The US Department of Homeland Security (DHS) has announced it is expanding the kinds of information it collects on immigrants to include social media activity and search histories. The new policy will take effect October 18.
The new announcement explicitly speaks of tracking immigrants' Twitter, Instagram and Facebook accounts — although specific search engines aren't mentioned (the phrase "search results" is used three times), leaving it unclear which search engines the DHS will target, and how it intends to obtain the results.
1/2 Acting @DHSgov Secretary Duke will testify this morning before the Senate Homeland Security and Governmental Affairs Committee.— David Lapan (@SpoxDHS) September 27, 2017
Sec. Duke: We are seeing a surge in terrorist activity because the fundamentals of terrorism have changed.— Homeland Security (@DHSgov) September 27, 2017
In all, the new policy expands DHS powers of collection in 12 areas, but the sections dealing with the digital surge are likely to be the most alarming for privacy campaigners, given it grants the DHS blanket license to delve into the digital lives of immigrants in the US — and anyone who interacts with them.
Pretty sure they already do this for all Americans— RogueProgrammer (@RogueProgrammer) September 27, 2017
It is very sad that in the year 2017 the U.S. has come to this.— Jade Wu (@jadewu1776) September 26, 2017
"[The DHS is] expanding the categories of records to include; country of nationality; country of residence; the USCIS Online Account Number; social media handles, aliases, associated identifiable information, and search results; and Department of Justice (DOJ), Executive Office for Immigration Review and Board of Immigration Appeals proceedings information," the policy stated.
Moreover, the DHS will update record source categories to include publicly available information obtained from the internet, public records, public institutions, interviewees, commercial data providers, and information obtained and disclosed "pursuant to information sharing agreements."
"Information sharing agreements" aren't defined in the statement, but it could conceivably cover the types of surveillance agreements the US has with countries (such as "Five Eyes" agreement with the UK, Canada, Australia, and New Zealand), as well as the agreements the DHS has with companies such as Google, and internet service providers.

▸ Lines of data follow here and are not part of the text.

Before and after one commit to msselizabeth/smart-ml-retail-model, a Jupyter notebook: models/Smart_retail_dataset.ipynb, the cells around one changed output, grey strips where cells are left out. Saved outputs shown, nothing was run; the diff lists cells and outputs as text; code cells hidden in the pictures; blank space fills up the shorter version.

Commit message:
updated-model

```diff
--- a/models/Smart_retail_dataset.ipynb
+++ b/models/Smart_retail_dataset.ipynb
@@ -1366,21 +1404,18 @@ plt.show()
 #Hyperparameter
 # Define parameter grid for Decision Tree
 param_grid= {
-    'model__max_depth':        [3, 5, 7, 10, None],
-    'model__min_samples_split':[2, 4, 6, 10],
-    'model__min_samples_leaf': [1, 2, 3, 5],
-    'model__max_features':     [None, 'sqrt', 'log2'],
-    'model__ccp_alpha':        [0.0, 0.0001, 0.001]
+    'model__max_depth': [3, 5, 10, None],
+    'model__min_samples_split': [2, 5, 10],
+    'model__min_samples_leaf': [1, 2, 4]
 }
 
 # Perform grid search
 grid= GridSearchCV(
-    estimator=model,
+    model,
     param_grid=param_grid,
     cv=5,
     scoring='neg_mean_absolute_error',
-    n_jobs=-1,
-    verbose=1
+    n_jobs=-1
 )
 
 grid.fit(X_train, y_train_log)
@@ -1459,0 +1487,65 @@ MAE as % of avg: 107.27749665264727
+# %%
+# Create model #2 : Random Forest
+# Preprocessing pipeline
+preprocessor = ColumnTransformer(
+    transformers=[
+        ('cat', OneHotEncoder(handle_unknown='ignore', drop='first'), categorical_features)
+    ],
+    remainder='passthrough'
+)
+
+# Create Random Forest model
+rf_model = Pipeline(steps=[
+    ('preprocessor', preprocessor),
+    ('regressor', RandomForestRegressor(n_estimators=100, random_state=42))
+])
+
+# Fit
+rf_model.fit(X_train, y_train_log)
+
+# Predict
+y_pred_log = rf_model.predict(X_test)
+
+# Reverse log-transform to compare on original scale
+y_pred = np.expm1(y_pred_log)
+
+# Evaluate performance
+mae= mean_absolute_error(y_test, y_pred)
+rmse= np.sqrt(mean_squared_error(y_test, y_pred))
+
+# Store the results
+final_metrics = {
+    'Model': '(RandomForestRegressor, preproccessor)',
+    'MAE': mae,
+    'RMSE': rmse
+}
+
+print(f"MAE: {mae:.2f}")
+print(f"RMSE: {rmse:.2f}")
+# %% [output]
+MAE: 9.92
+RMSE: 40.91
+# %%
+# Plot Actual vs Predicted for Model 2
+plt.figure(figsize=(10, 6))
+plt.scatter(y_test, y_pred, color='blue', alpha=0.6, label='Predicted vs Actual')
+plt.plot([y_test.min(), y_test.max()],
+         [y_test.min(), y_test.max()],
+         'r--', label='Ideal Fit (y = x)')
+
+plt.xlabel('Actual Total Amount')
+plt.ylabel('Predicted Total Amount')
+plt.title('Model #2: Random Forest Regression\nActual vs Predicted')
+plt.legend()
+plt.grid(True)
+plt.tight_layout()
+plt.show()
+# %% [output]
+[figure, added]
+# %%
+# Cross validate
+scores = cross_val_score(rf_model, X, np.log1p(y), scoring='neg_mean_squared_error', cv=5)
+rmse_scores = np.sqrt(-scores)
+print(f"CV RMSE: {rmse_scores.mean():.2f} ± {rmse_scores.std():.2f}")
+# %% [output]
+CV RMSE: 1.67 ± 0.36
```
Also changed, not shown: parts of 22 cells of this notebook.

Collecting this kind of information would by definition have a significant impact on any individual that interacts with immigrants to the US, making all their conversations on social media subject to official surveillance.
Moreover, the sweeping powers seem disproportionate given that the monitoring of social media for national security purposes was seriously questioned by a February Office of Inspector General report, which found that DHS pilot programs that used social media to screen applicants for immigration benefits were ineffective.
During the trial, three separate programs screened refugees' social media accounts — each one concluded that the information that could be gleaned via accounts was not suitable for detecting potential national security threats, even for applicants who were found to pose a national security threat.
In essence, the report concluded it was difficult to use social media posts to determine what people intend to do in future, especially as methods of communication can vary from platform to platform — and it's possible a user's account could be taken over in jest by a friend, or hacked from the outside, and content posted without that user's consent.
However, the report acknowledged that monitoring social media was effective at determining individuals' ideological persuasion — opening up the prospect of would-be immigrants being "ideologically vetted" and applicants being accepted or turned down partially or wholly based on their political views.
The announcement comes mere days after it was revealed that the UK government was continuing its "hostile environment" policy toward undocumented migrants, including those from the European Union, by conducting regular checks on all current accounts to identify any individuals residing in the country illegally.
In response to the news, a spokesperson for the Joint Council for the Welfare of Immigrants called the move "quite scary," and said it amounted to "government intrusion into private affairs on a massive scale."
"The government are using a sledgehammer to crack a nut. They've got access to 70 million accounts to locate 6,000 people, who they should be able to find in any event," the spokesperson previously told Sputnik.